Hopes for a grand bipartisan debt limit deal took a big hit Tuesday after Sen. Tom Coburn pulled out of the “gang of six” talks.
“I’m not planning on participating at this time,” the Oklahoma Republican told reporters, citing an impasse on entitlement spending.
Fellow GOP gang of six member Sen. Saxby Chambliss (Ga.) said the group would not go on as a “gang of five.”
“No, we won’t,” he said.
But Senate Majority Whip Dick Durbin, who also belongs to the group, said that the remaining five members would meet Wednesday and that he hopes they will continue their work even if Coburn does not return.
“He’s made a valuable contribution, but we have worked so long and so hard, I hope that we can finish this and present it to the Senate,” the Illinois Democrat said.
Chambliss expressed hope that Coburn would eventually return to the group and that something could still be worked out.
“We’re going to continue the effort. I would hope that eventually we’ll still as a group of six be able to come to some long-term resolution of the issue, but that’s not going to happen short term,” Chambliss said.
The group has been working for months on a $4 trillion package of deficit reductions based on last year’s fiscal commission plan, but progress had come to a halt.
“You come to a point in time where people can’t give or won’t,” Coburn said.
He said he would return to the talks if things change. Coburn added that he didn’t think there was enough reform of entitlements, such as Medicare and Social Security.
“We have to do what’s best for this country regardless of who it costs or what, but it’s got to be balanced,” he said.
Coburn declined to go into detail because there was still a chance the talks could be revived.
But one source close to the talks said the break occurred after Coburn demanded an additional $130 billion in Medicare cuts over the next decade from current beneficiaries. That proposal goes beyond what was included in the president’s fiscal commission plan, on which the group was basing its talks.
“He is asking for deep Medicare cuts beyond what the fiscal commission proposed and beyond even Paul Ryan’s [R-Wis.] proposal,” the source said. “That is just not going to happen.”

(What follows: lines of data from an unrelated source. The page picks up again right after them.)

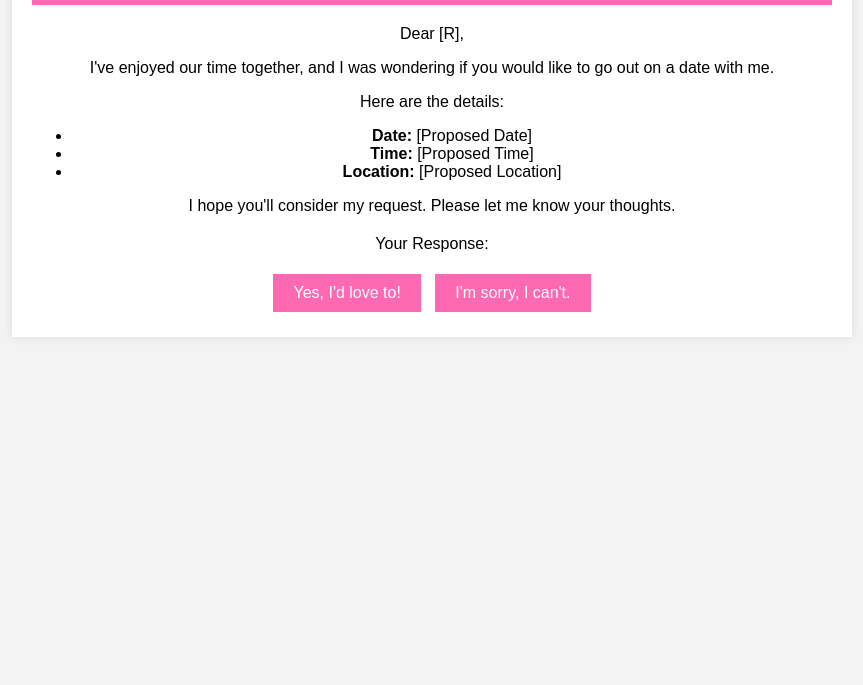
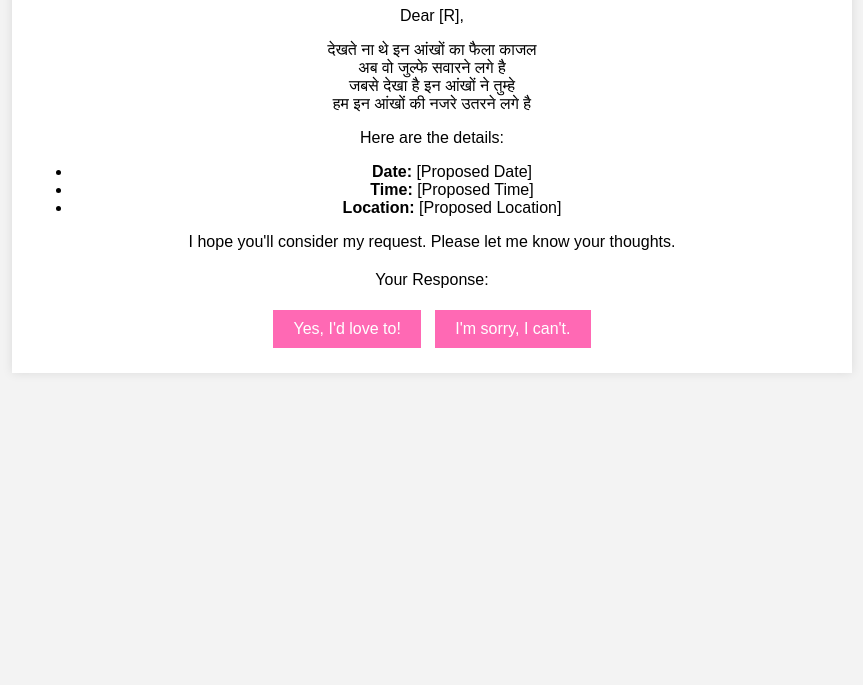
Before and after one commit to CoderSaheb/ishq, a plain HTML site: page home.html in a window 1280 px wide. Shown: the part 115-800 px from the top of the page, without its empty margins (208-1071 px from the left). Drawn offline with Linux system fonts and the light colour scheme.

Commit message:
first commit

```diff
--- a/home.html
+++ b/home.html
@@ -9,15 +9,21 @@
 </head>
 
 <body>
-  <div class="container">0
+  <div class="container">
     <header>
       <h1>Would you like to go out for coffee?</h1>
     </header>
     <main>
       <div class="message">
         <p>Dear [R],</p>
-        <p class="animated-text">I've enjoyed our time together, and I was wondering if you would like to go out on a
-          date with me.</p>
+        <p class="animated-text">
+          देखते ना थे इन आंखों का फैला काजल
+          </br>
+          अब वो जुल्फे सवारने लगे है
+          </br>
+          जबसे देखा है इन आंखों ने तुम्हे
+          </br>
+          हम इन आंखों की नजरे उतरने लगे है</p>
         <p>Here are the details:</p>
         <ul>
           <li><strong>Date:</strong> [Proposed Date]</li>
```
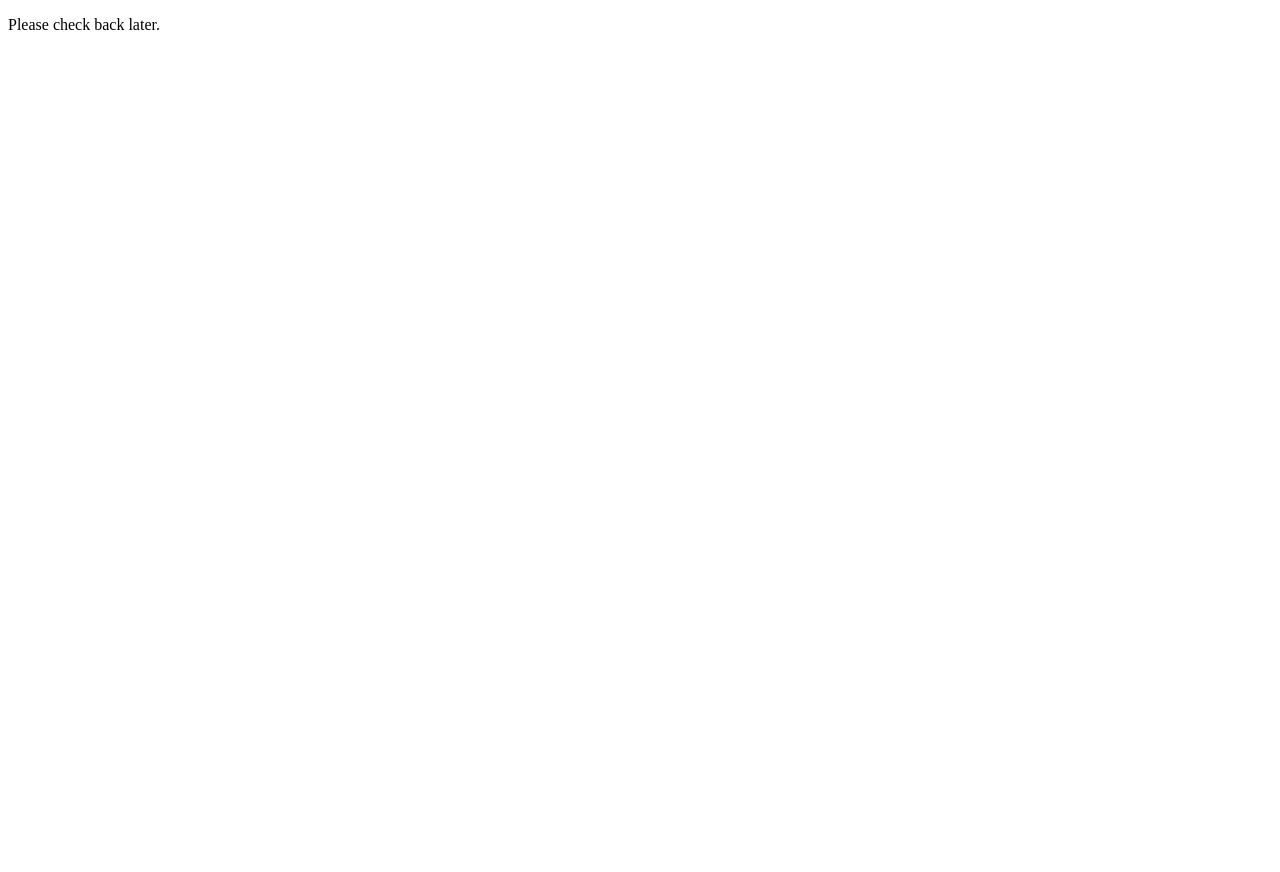
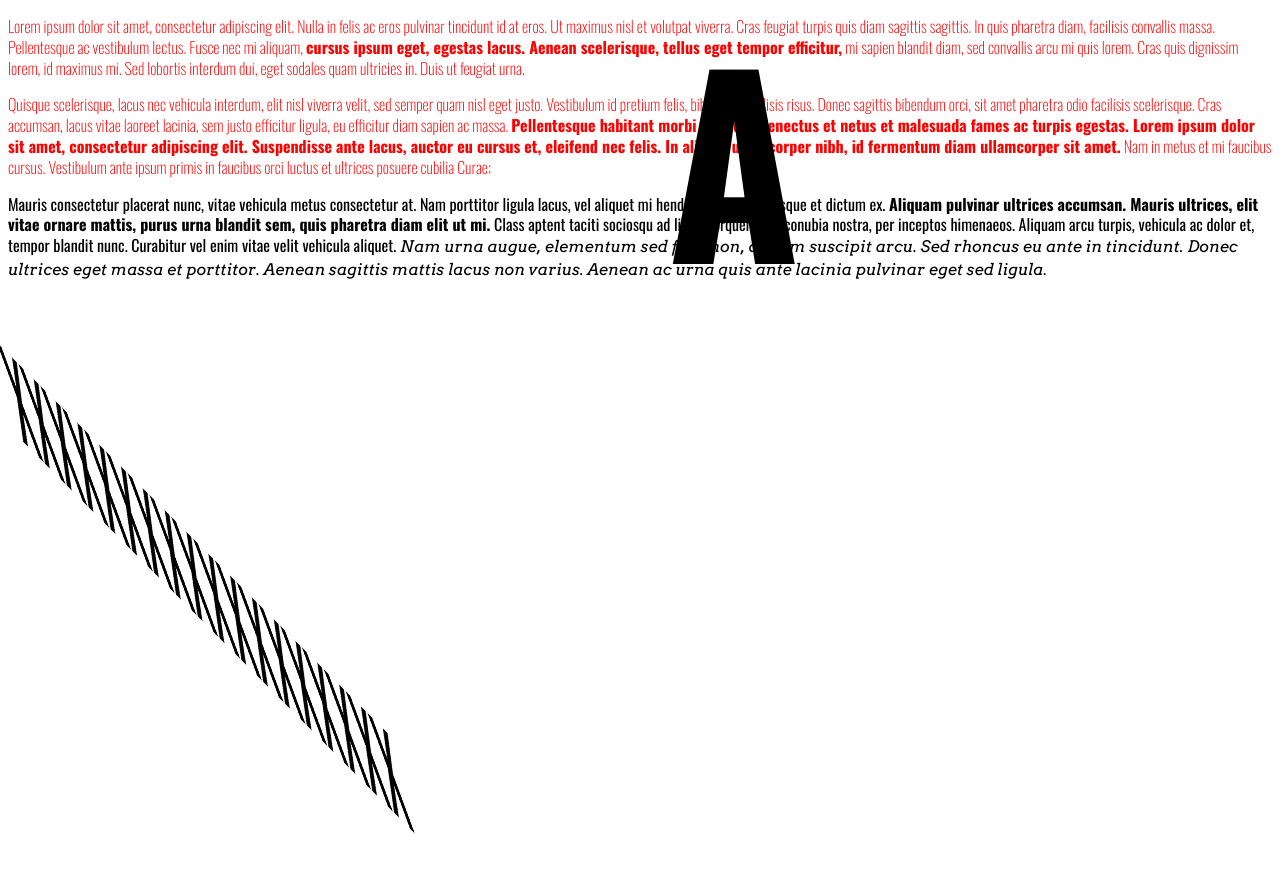
Before and after one commit to chloe-tran-hn/dsgn1374, a plain HTML site: page type/index.html in a window 1280 px wide. Shown: the top 872 px of the page. Before the commit the page ends 800 px from the top, so only its background shows below. Drawn offline with nearby package versions, Linux system fonts and the light colour scheme.

Commit message:
Add files via upload

```diff
--- a/type/index.html
+++ b/type/index.html
@@ -1,7 +1,21 @@
 <!DOCTYPE html>
 <head>
-	<title>A website is never finished</title>
+	<title>Type</title>
+	<link rel="stylesheet" href="styles.css">
+    <link href="https://fonts.googleapis.com/css2?family=Arvo:ital@1&family=Oswald:wght@200;400;700&display=swap" rel="stylesheet">
 </head>
 <body>
-	<p>Please check back later.</p>
+	<main>
+         <p class="cool">Lorem ipsum dolor sit amet, consectetur adipiscing elit. Nulla in felis ac eros pulvinar tincidunt id at eros. Ut maximus nisl et volutpat viverra. Cras feugiat turpis quis diam sagittis sagittis. In quis pharetra diam, facilisis convallis massa. Pellentesque ac vestibulum lectus. Fusce nec mi aliquam, <span class="ugggh">cursus ipsum eget, egestas lacus. Aenean scelerisque, tellus eget tempor efficitur,</span> mi sapien blandit diam, sed convallis arcu mi quis lorem. Cras quis dignissim lorem, id maximus mi. Sed lobortis interdum dui, eget sodales quam ultricies in. Duis ut feugiat urna.</p>
+
+		<p class="cool">Quisque scelerisque, lacus nec vehicula interdum, elit nisl viverra velit, sed semper quam nisl eget justo. Vestibulum id pretium felis, bibendum facilisis risus. Donec sagittis bibendum orci, sit amet pharetra odio facilisis scelerisque. Cras accumsan, lacus vitae laoreet lacinia, sem justo efficitur ligula, eu efficitur diam sapien ac massa. <span class="ugggh">Pellentesque habitant morbi tristique senectus et netus et malesuada fames ac turpis egestas. Lorem ipsum dolor sit amet, consectetur adipiscing elit. Suspendisse ante lacus, auctor eu cursus et, eleifend nec felis. In aliquet ullamcorper nibh, id fermentum diam ullamcorper sit amet.</span> Nam in metus et mi faucibus cursus. Vestibulum ante ipsum primis in faucibus orci luctus et ultrices posuere cubilia Curae;</p>
+
+		<p>Mauris consectetur placerat nunc, vitae vehicula metus consectetur at. Nam porttitor ligula lacus, vel aliquet mi hendrerit ac. Pellentesque et dictum ex. <span class="ugggh">Aliquam pulvinar ultrices accumsan. Mauris ultrices, elit vitae ornare mattis, purus urna blandit sem, quis pharetra diam elit ut mi.</span> Class aptent taciti sociosqu ad litora torquent per conubia nostra, per inceptos himenaeos. Aliquam arcu turpis, vehicula ac dolor et, tempor blandit nunc. Curabitur vel enim vitae velit vehicula aliquet. <span class="other-font">Nam urna augue, elementum sed felis non, dictum suscipit arcu. Sed rhoncus eu ante in tincidunt. Donec ultrices eget massa et porttitor. Aenean sagittis mattis lacus non varius. Aenean ac urna quis ante lacinia pulvinar eget sed ligula.</span></p>
+
+	<h1>A</h1>
+	<p class="angled-text">XXXXXXXXXXXXXXXXXX</p>
+
+
+
+	</main>
 </body>
--- /dev/null
+++ b/type/styles.css
@@ -0,0 +1,37 @@
+/* Type */
+
+body {
+	background-color: white;
+	color: black;
+	line-height: 1.3;
+    font-size: 1em;
+    font-family: 'Oswald', sans-serif;
+    font-weight: 400;
+}
+
+.other-font {
+	font-family: 'Arvo', serif;
+}
+
+.ugggh {
+	font-weight: 700;
+}
+
+.cool {
+    color: red;
+    font-weight: 200;
+}
+
+h1 {
+    font-size: 15em;
+    position: fixed;
+    margin: 0;
+    top: 0;
+    right: 2em;
+}
+
+.angled-text {
+	transform: rotate(45deg) skewX(60deg);
+	transform-origin: left;
+	font-size: 4em
+}
```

Still, Coburn remained committed to raising federal revenues as part of any deal. The group has been working on a proposal that would lead to lower tax rates overall but would bring in more revenue by eliminating some tax subsidies and credits.
Terri Henderson, 6, center, whose mother is El Salvador, attends a rally with members of Congress at Union Station's Columbus Circle to announce the Restore Opportunity, Strengthen, and Improve the Economy (ROSIE) Act on July 29, 2014. The legislation provides incentives for government contractors to pay a living wage and other benefits that would help low-income workers.